• Task prompt
Gather, from the data below, each line in which the word "README" occurs.

Records from a collection
- - - - - - -

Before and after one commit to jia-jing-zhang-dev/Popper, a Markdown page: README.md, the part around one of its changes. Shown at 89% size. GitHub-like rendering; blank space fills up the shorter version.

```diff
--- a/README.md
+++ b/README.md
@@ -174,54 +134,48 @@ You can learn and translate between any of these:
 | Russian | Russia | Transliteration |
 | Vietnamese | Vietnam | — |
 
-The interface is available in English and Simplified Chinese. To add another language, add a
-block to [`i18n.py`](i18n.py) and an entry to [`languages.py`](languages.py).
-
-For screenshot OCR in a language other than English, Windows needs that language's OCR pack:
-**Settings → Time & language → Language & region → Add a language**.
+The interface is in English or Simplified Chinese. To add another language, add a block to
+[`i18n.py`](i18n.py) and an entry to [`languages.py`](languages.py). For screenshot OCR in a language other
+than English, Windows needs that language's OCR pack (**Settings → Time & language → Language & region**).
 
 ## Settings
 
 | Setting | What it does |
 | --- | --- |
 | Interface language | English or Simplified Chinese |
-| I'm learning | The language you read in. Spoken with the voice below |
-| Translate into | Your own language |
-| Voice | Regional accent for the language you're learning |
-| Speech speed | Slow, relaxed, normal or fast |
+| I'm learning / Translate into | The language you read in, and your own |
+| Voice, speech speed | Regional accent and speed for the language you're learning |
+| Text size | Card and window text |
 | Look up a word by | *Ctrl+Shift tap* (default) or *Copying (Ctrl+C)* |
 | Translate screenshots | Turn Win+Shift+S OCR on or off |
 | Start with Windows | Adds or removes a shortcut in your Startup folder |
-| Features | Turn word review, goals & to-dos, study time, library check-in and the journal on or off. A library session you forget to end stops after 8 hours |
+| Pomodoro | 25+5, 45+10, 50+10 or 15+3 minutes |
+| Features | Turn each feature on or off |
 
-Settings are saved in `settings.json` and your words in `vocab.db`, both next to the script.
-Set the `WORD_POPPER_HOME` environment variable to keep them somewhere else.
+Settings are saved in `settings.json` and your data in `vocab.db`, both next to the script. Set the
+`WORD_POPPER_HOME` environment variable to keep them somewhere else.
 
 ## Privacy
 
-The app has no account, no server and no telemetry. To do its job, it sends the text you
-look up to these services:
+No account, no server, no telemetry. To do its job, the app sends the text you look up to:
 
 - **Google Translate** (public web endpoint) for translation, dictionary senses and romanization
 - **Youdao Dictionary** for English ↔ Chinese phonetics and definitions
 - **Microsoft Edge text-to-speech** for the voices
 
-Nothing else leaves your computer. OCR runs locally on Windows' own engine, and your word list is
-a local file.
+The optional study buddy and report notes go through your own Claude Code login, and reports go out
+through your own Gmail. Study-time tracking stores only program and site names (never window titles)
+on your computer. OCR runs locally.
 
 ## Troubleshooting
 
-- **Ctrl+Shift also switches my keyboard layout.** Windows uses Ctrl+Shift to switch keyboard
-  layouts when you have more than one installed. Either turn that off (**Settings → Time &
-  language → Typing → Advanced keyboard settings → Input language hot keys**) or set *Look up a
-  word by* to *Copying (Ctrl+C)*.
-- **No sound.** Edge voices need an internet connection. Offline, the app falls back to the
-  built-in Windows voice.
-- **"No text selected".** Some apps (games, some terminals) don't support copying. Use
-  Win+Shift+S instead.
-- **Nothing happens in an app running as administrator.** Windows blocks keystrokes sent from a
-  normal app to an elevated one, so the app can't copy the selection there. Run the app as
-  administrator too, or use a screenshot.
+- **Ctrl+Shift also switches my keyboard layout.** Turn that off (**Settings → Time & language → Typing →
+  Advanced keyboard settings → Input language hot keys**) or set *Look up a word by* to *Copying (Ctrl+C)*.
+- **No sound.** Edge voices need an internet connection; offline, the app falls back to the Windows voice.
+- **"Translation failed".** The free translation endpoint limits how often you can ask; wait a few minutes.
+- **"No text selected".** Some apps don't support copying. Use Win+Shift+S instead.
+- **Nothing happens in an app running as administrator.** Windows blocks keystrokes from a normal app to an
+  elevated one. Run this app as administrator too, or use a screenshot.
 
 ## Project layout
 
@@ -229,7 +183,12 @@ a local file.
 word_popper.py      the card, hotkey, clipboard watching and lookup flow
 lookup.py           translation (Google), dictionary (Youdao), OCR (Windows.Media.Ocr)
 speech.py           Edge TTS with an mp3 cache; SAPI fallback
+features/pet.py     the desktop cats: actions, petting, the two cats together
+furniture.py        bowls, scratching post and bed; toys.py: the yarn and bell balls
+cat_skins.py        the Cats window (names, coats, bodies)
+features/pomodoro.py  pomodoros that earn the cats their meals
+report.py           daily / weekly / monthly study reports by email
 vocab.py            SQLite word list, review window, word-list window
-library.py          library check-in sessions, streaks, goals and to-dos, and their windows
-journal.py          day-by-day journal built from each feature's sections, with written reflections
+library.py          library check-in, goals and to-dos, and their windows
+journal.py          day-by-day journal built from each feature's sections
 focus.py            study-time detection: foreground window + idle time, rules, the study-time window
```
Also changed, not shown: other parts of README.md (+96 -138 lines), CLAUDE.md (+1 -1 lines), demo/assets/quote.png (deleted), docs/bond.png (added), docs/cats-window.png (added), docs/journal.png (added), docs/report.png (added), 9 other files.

- - - - - - -

• Answer section
Before and after one commit to jia-jing-zhang-dev/Popper, a Markdown page: README.md, the part around one of its changes. Shown at 89% size. GitHub-like rendering; blank space fills up the shorter version.
--- a/README.md
+++ b/README.md
Also changed, not shown: other parts of README.md (+96 -138 lines), CLAUDE.md (+1 -1 lines), demo/assets/quote.png (deleted), docs/bond.png (added), docs/cats-window.png (added), docs/journal.png (added), docs/report.png (added), 9 other files.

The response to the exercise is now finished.